• ACTIVITY
An exact copy of all the data, minus the images, is required.

• INFORMATION GIVEN
*** Block opens ***

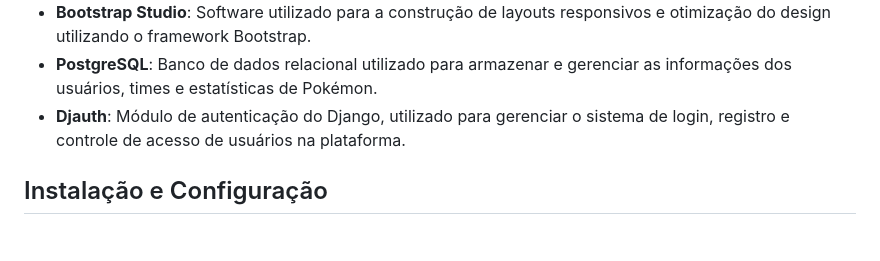
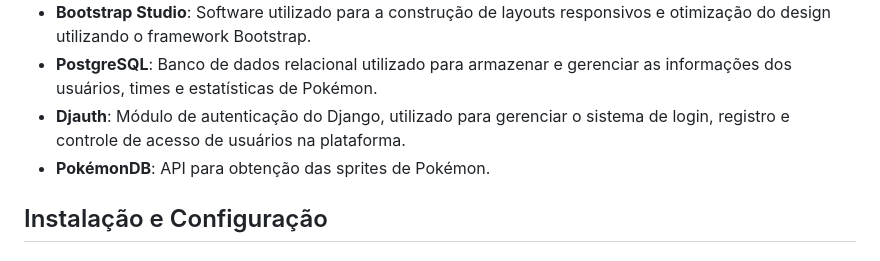
Before and after one commit to rideckszz/Pokemon-Website, a Markdown page: README.md, the part around one of its changes. Drawn GitHub-style.

```diff
--- a/README.md
+++ b/README.md
@@ -22,6 +21,7 @@ Este projeto se trata de um website voltada para a criação de times competitiv
 - **Bootstrap Studio**: Software utilizado para a construção de layouts responsivos e otimização do design utilizando o framework Bootstrap.
 - **PostgreSQL**: Banco de dados relacional utilizado para armazenar e gerenciar as informações dos usuários, times e estatísticas de Pokémon.
 - **Djauth**: Módulo de autenticação do Django, utilizado para gerenciar o sistema de login, registro e controle de acesso de usuários na plataforma.
+- **PokémonDB**: API para obtenção das sprites de Pokémon.
 
 ## Instalação e Configuração
 
```
Also changed, not shown: other parts of README.md (+4 -3 lines).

*** Block closes ***

• ANSWER TO THIS PROBLEM
Before and after one commit to rideckszz/Pokemon-Website, a Markdown page: README.md, the part around one of its changes. Drawn GitHub-style.

```diff
--- a/README.md
+++ b/README.md
@@ -22,6 +21,7 @@ Este projeto se trata de um website voltada para a criação de times competitiv
 - **Bootstrap Studio**: Software utilizado para a construção de layouts responsivos e otimização do design utilizando o framework Bootstrap.
 - **PostgreSQL**: Banco de dados relacional utilizado para armazenar e gerenciar as informações dos usuários, times e estatísticas de Pokémon.
 - **Djauth**: Módulo de autenticação do Django, utilizado para gerenciar o sistema de login, registro e controle de acesso de usuários na plataforma.
+- **PokémonDB**: API para obtenção das sprites de Pokémon.
 
 ## Instalação e Configuração
 
```
Also changed, not shown: other parts of README.md (+4 -3 lines).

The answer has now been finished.